◆ Task statement:
What lines in the listing below hold the string "class"? Please copy them out.
::::::::
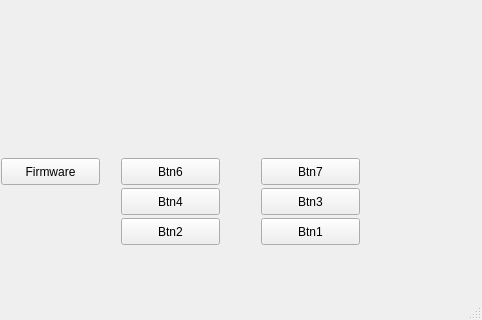
Before: the Qt Designer form qtEx/mainwindow.ui in wieker/Hantek6022BL, drawn with Qt 5; both pictures show x 119 to 601 and y 179 to 499 of the 601 by 499 pixel window.
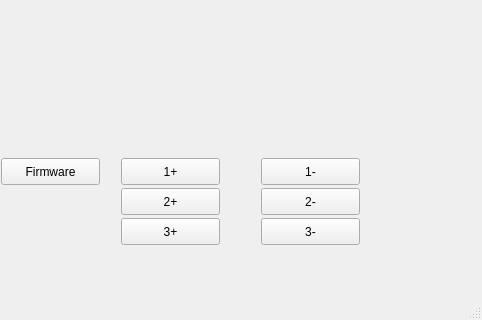
After: the same form once the commit is applied.

The edit to the form file:
```diff
--- a/qtEx/mainwindow.ui
+++ b/qtEx/mainwindow.ui
@@ -50,7 +50,7 @@
      </rect>
     </property>
     <property name="text">
-     <string>Btn6</string>
+     <string>1+</string>
     </property>
    </widget>
    <widget class="QPushButton" name="pushButton_2">
@@ -63,7 +63,7 @@
      </rect>
     </property>
     <property name="text">
-     <string>Btn7</string>
+     <string>1-</string>
     </property>
    </widget>
    <widget class="QPushButton" name="pushButton_3">
@@ -76,7 +76,7 @@
      </rect>
     </property>
     <property name="text">
-     <string>Btn3</string>
+     <string>2-</string>
     </property>
    </widget>
    <widget class="QPushButton" name="pushButton_4">
@@ -89,7 +89,7 @@
      </rect>
     </property>
     <property name="text">
-     <string>Btn4</string>
+     <string>2+</string>
     </property>
    </widget>
    <widget class="QPushButton" name="pushButton_5">
@@ -102,7 +102,7 @@
      </rect>
     </property>
     <property name="text">
-     <string>Btn1</string>
+     <string>3-</string>
     </property>
    </widget>
    <widget class="QPushButton" name="pushButton_6">
@@ -115,7 +115,7 @@
      </rect>
     </property>
     <property name="text">
-     <string>Btn2</string>
+     <string>3+</string>
     </property>
    </widget>
   </widget>
```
::::::::
◆ Output for this task:
    <widget class="QPushButton" name="pushButton_2">
    <widget class="QPushButton" name="pushButton_3">
    <widget class="QPushButton" name="pushButton_4">
    <widget class="QPushButton" name="pushButton_5">
    <widget class="QPushButton" name="pushButton_6">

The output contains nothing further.